Storage virtualization came about as a set of services to enable true sharing and pool of storage devices within a SAN. With the emergence of storage over IP, storage networks need no longer to be confined to fiber channel SANs, but will cross over IP networks, by connecting multiple SANs together. The services that storage virtualization provide in the future will need to take into account the convergence of SANs and storage over IP. This means, first of all, the ability to administer and monitor multiple SANs centrally from a single administrative console. Administration is no longer limited to elements within a SAN, but must also include the ability to monitor elements connecting SANs through the IP networks, such as SAN gateways and routers.
Disaster recovery applications stand to gain the most benefit from storage virtualization services across SANs. Extending mirroring and copying capabilities to remote sites enables automated and more reliable disaster recovery options than backing up to tape and manually transporting tape cartridges to remote sites. With remote mirroring and remote copying over long distance IP networks, multiple copies of the data can exist in multiple remote sites. The latency of long-distance IP networks requires other mirroring options besides pure synchronous, where a write isnt complete until all copies of the data are written.

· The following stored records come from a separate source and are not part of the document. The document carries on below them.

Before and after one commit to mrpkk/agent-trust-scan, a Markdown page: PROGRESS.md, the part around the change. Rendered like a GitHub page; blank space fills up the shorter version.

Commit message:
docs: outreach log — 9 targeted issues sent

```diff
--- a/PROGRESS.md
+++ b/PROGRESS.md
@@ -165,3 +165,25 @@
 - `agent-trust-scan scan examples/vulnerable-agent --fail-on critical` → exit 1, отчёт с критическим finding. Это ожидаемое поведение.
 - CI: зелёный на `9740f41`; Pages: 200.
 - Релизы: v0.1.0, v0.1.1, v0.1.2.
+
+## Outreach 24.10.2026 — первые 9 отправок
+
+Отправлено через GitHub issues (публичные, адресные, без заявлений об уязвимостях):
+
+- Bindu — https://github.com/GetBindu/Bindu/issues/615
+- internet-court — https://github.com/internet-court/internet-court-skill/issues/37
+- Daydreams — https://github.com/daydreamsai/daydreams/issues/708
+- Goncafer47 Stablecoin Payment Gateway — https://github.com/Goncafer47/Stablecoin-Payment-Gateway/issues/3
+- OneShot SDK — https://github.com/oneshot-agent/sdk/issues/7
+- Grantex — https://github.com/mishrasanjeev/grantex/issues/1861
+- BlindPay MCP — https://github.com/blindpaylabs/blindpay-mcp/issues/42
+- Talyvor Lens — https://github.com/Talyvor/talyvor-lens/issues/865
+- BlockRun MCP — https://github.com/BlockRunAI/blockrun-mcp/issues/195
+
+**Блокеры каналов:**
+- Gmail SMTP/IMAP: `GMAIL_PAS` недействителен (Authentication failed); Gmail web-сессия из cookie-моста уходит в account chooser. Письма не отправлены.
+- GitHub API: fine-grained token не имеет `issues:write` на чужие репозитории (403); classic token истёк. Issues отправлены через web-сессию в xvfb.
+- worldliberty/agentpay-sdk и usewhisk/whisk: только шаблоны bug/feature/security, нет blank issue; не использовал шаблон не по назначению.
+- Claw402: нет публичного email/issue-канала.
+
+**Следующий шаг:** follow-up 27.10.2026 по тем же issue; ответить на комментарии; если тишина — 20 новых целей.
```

The types of remote mirroring include asynchronous (buffered) and semi-synchronous mirroring. In asynchronous mirroring, the write completes as soon as one of the mirrors is written. Semi-synchronous mirroring allows a limited number of writes ahead. In other words, if a backlog of previous writes havent been completed at the remote mirror, then the system wont accept any more asynchronous writes until some of the outstanding writes to the mirror have been completed. To support backup to a remote tape library, remote snapshot and point-in-time copy capabilities also are necessary. A number of high-end RAID applications and SAN applications offer some of these remote replication options.
To cross the SAN boundary, storage virtualization must also support the bridging of fibre channel traffic to an IP network. Currently, there are two main approaches to bridging the two types of networks: fibre channel over IP and iSCSI. Fibre channel over IP encapsulates fibre channel frames in IP packets to transport fibre channel commands through an IP networks. Once the fibre channel frame arrives at the target SAN, then the IP packet is stripped of the IP headers down to the fibre channel frame content. In this approach, only the gateways at the end of the SAN need to know about fibre channel over IP in order to assemble and disassemble the packet.

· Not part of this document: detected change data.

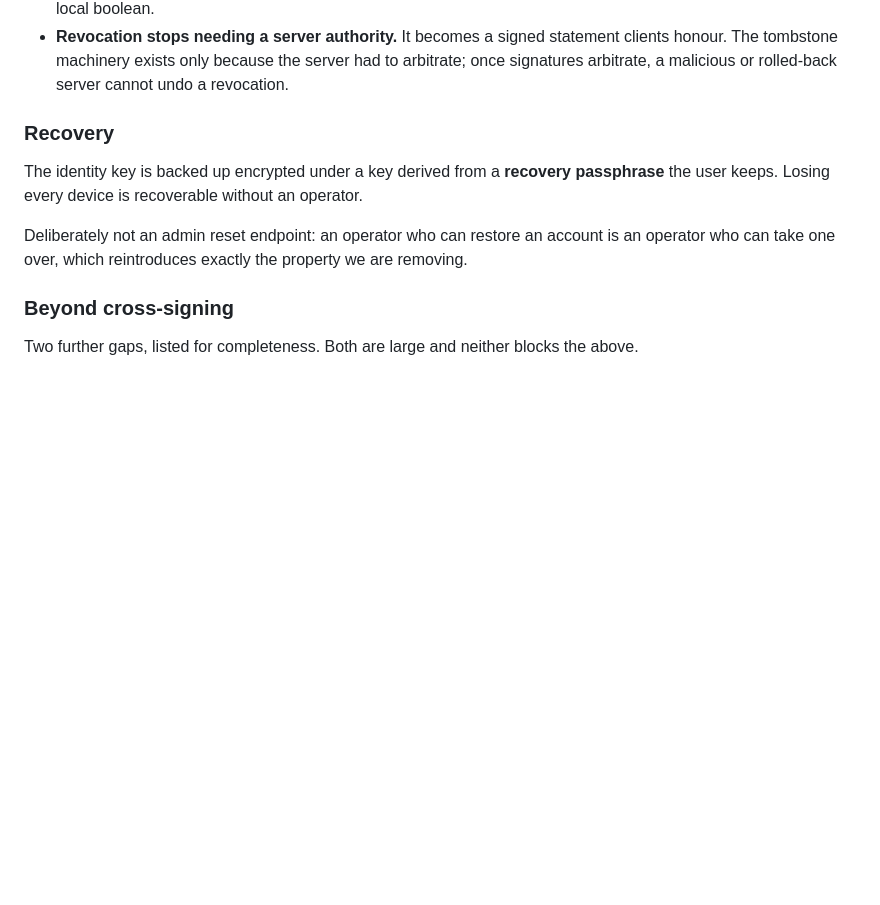
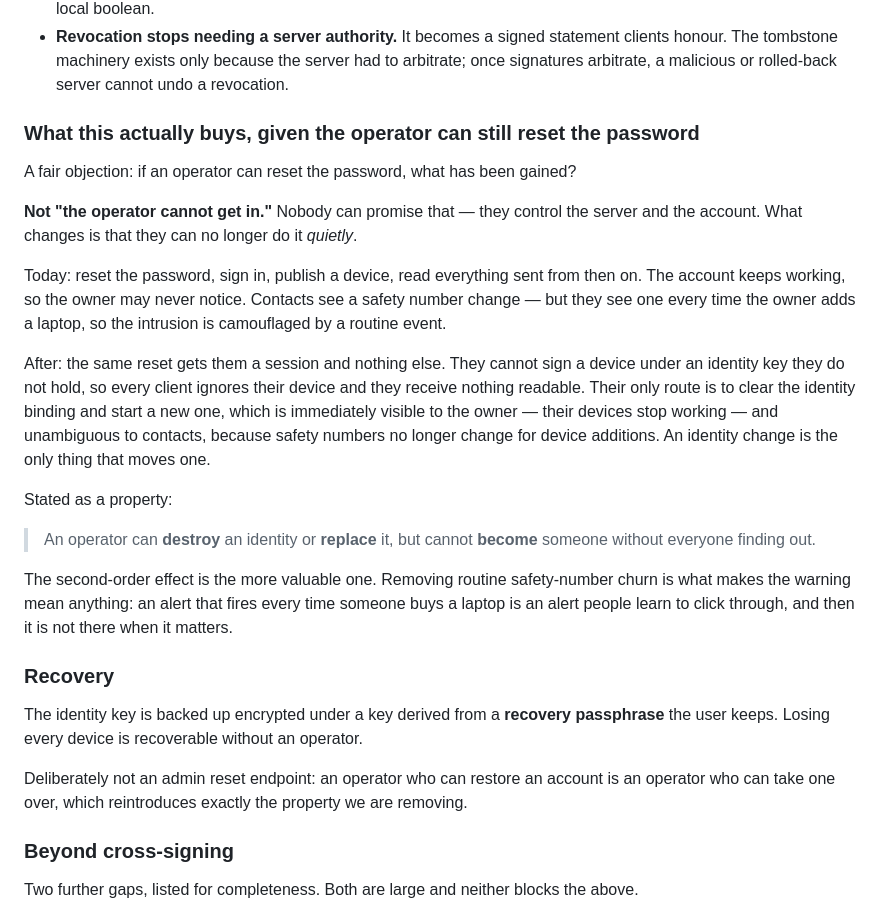
Before and after one commit to bropple/BENCchat, a Markdown page: docs/trust-model.md, the part around the change. Drawn GitHub-style; blank space fills up the shorter version.

Commit message:
Trust model: say what the identity key buys when passwords are resettable
Ben asked the obvious question the doc failed to answer: if an operator can
reset the password anyway, what is the point? The answer was implicit and
should not have been.

It is not "the operator cannot get in" — nobody can promise that when they
hold both the server and the account. It is that they can no longer do it
quietly. A reset now yields a session and nothing else, because they cannot
sign a device under an identity key they do not have, so clients ignore it.
Their only route is to replace the identity, which the owner notices
immediately and contacts cannot misread.

The second-order effect is the more valuable one and is now stated too:
safety numbers stop changing for device additions, so a change means one
thing instead of being camouflaged by routine events. An alert that fires
whenever someone buys a laptop is an alert people click through — the same
argument this project has made about device keys all week, applied to the
account.

Co-Authored-By: Claude Opus 4.8 <noreply@anthropic.com>
Claude-Session: https://claude.ai/code/session_016Sj34HzABXTfUTuHhkaVEM

```diff
--- a/docs/trust-model.md
+++ b/docs/trust-model.md
@@ -59,6 +59,36 @@ This collapses most of the machinery we have been building:
   clients honour. The tombstone machinery exists only because the server had to
   arbitrate; once signatures arbitrate, a malicious or rolled-back server cannot
   undo a revocation.
+
+### What this actually buys, given the operator can still reset the password
+
+A fair objection: if an operator can reset the password, what has been gained?
+
+**Not "the operator cannot get in."** Nobody can promise that — they control the
+server and the account. What changes is that they can no longer do it *quietly*.
+
+Today: reset the password, sign in, publish a device, read everything sent from
+then on. The account keeps working, so the owner may never notice. Contacts see
+a safety number change — but they see one every time the owner adds a laptop, so
+the intrusion is camouflaged by a routine event.
+
+After: the same reset gets them a session and nothing else. They cannot sign a
+device under an identity key they do not hold, so every client ignores their
+device and they receive nothing readable. Their only route is to clear the
+identity binding and start a new one, which is immediately visible to the owner —
+their devices stop working — and unambiguous to contacts, because safety numbers
+no longer change for device additions. An identity change is the only thing that
+moves one.
+
+Stated as a property:
+
+> An operator can **destroy** an identity or **replace** it, but cannot
+> **become** someone without everyone finding out.
+
+The second-order effect is the more valuable one. Removing routine
+safety-number churn is what makes the warning mean anything: an alert that fires
+every time someone buys a laptop is an alert people learn to click through, and
+then it is not there when it matters.
 
 ### Recovery
 
```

The advantage of fibre channel over IP is that it doesnt require any changes to the existing fibre channel or IP infrastructure. It doesnt require hosts to be equipped with new drivers or host bus adapters that recognize the new protocol. Only edge fibre channel over IP gateways need to be introduced into the networks.
iSCSI is a mapping of SCSI-3 to TCP. Native iSCSI support requires drivers. Host bus adapterss and network interface cards need to be installed at the host side to recognize this protocol. At the storage side, it requires a new iSCSI array attachment. In addition, new SAN gateways, switches or SAN routers are required to bridge fibre channel elements to a gigabit Ethernet.
The advantages of iSCSI are that it allows direct connection of iSCSI- enabled hosts and storage devices to an IP network, while still accommodating fibre channel storage and hosts to participate as well. However, it does require reconfiguration of the host and storage to provide direct connection. The performance of TCP as a storage transport protocol is also an issue. However, a number of host bus adapters, and network interface cards offer TCP processing in hardware.
Regardless of the protocol of choice, storage virtualization services should make the existence of different protocols transparent. In fact, the platforms where storage virtualization is implemented as SANs and IP converge may very well be within the SAN gateway, or the SAN routers or the switches that connect SANs to IP networks, as well as iSCSI hosts and storage. Some vendors have also started to implemented SAN appliances that server as server gateways between SANs and data networks. These SAN appliances currently use standard servers and operation systems. In the future, special-purpose appliances and operating systems may be developed to extend storage virtualization over IP.
Backup support is another key advance for storage virtualization in the future. If you can virtualize storage, the next step is to virtualize tape. Tape virtualization means first of all to bring the tape devices into the SAN so that they can be shared among hosts and servers. Then storage virtualization appliances can make true serverless backup a reality by providing extended copy functions. Extended copying essentially moves the burden of doing backup from the backup server to the storage virtualization appliance. This procedure will remove the need for a separate backup server and allow virtualization of both tape and storage, whether they coexist in the same SAN or in different SANs, located in different areas connected over a long-distance network.
Elizabeth M. Ferrarini She is a free-lance writer from Boston, MA.